[Detected change data]
####################
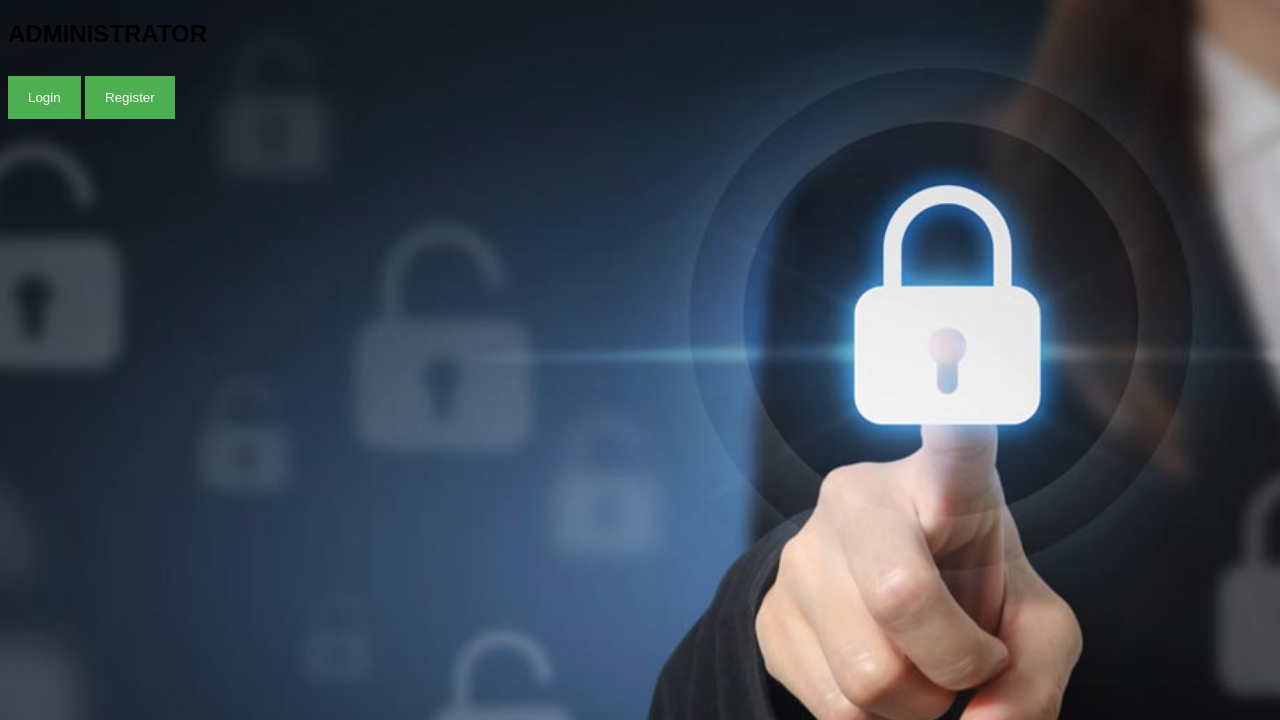
Repository: Malz6/DBMS-ActivityTracking
Page: dbs/WebContent/admin.html
These files come from the project's save history. The page is drawn as it stood at one moment and after the next save; the edit follows.
The browser window is 1280 px wide. The pictures show the whole page.

Above is the page before, as saved 2019-12-12 13:23:57.

After the next save:
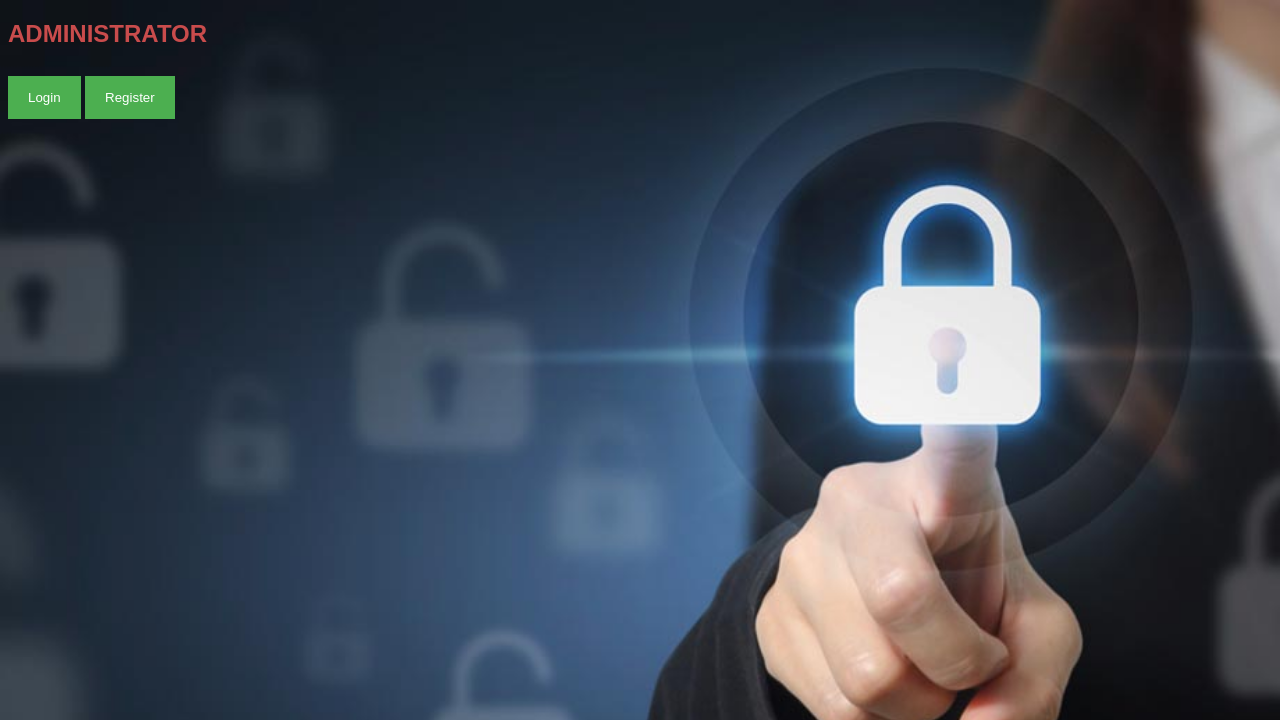
Saved 2 min 44 s later.
--- a/dbs/WebContent/admin.html
+++ b/dbs/WebContent/admin.html
@@ -6,7 +6,8 @@
 body {font-family: Arial, Helvetica, sans-serif;background-image: url('3.jpg');
   	background-repeat: no-repeat;
  	background-attachment: fixed;
- 	background-size: cover;}
+ 	background-size: cover;
+ 	color: rgb(201, 76, 76);}
 /* Full-width input fields */
 input[type=text], input[type=password] {
   width: 100%;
####################
**What is needed:**
Word for word, print all of the data; skip the pictures.

**Response for this exercise:**
Repository: Malz6/DBMS-ActivityTracking
Page: dbs/WebContent/admin.html
These files come from the project's save history. The page is drawn as it stood at one moment and after the next save; the edit follows.
The browser window is 1280 px wide. The pictures show the whole page.

Above is the page before, as saved 2019-12-12 13:23:57.

After the next save:
Saved 2 min 44 s later.
--- a/dbs/WebContent/admin.html
+++ b/dbs/WebContent/admin.html
@@ -6,7 +6,8 @@
 body {font-family: Arial, Helvetica, sans-serif;background-image: url('3.jpg');
   	background-repeat: no-repeat;
  	background-attachment: fixed;
- 	background-size: cover;}
+ 	background-size: cover;
+ 	color: rgb(201, 76, 76);}
 /* Full-width input fields */
 input[type=text], input[type=password] {
   width: 100%;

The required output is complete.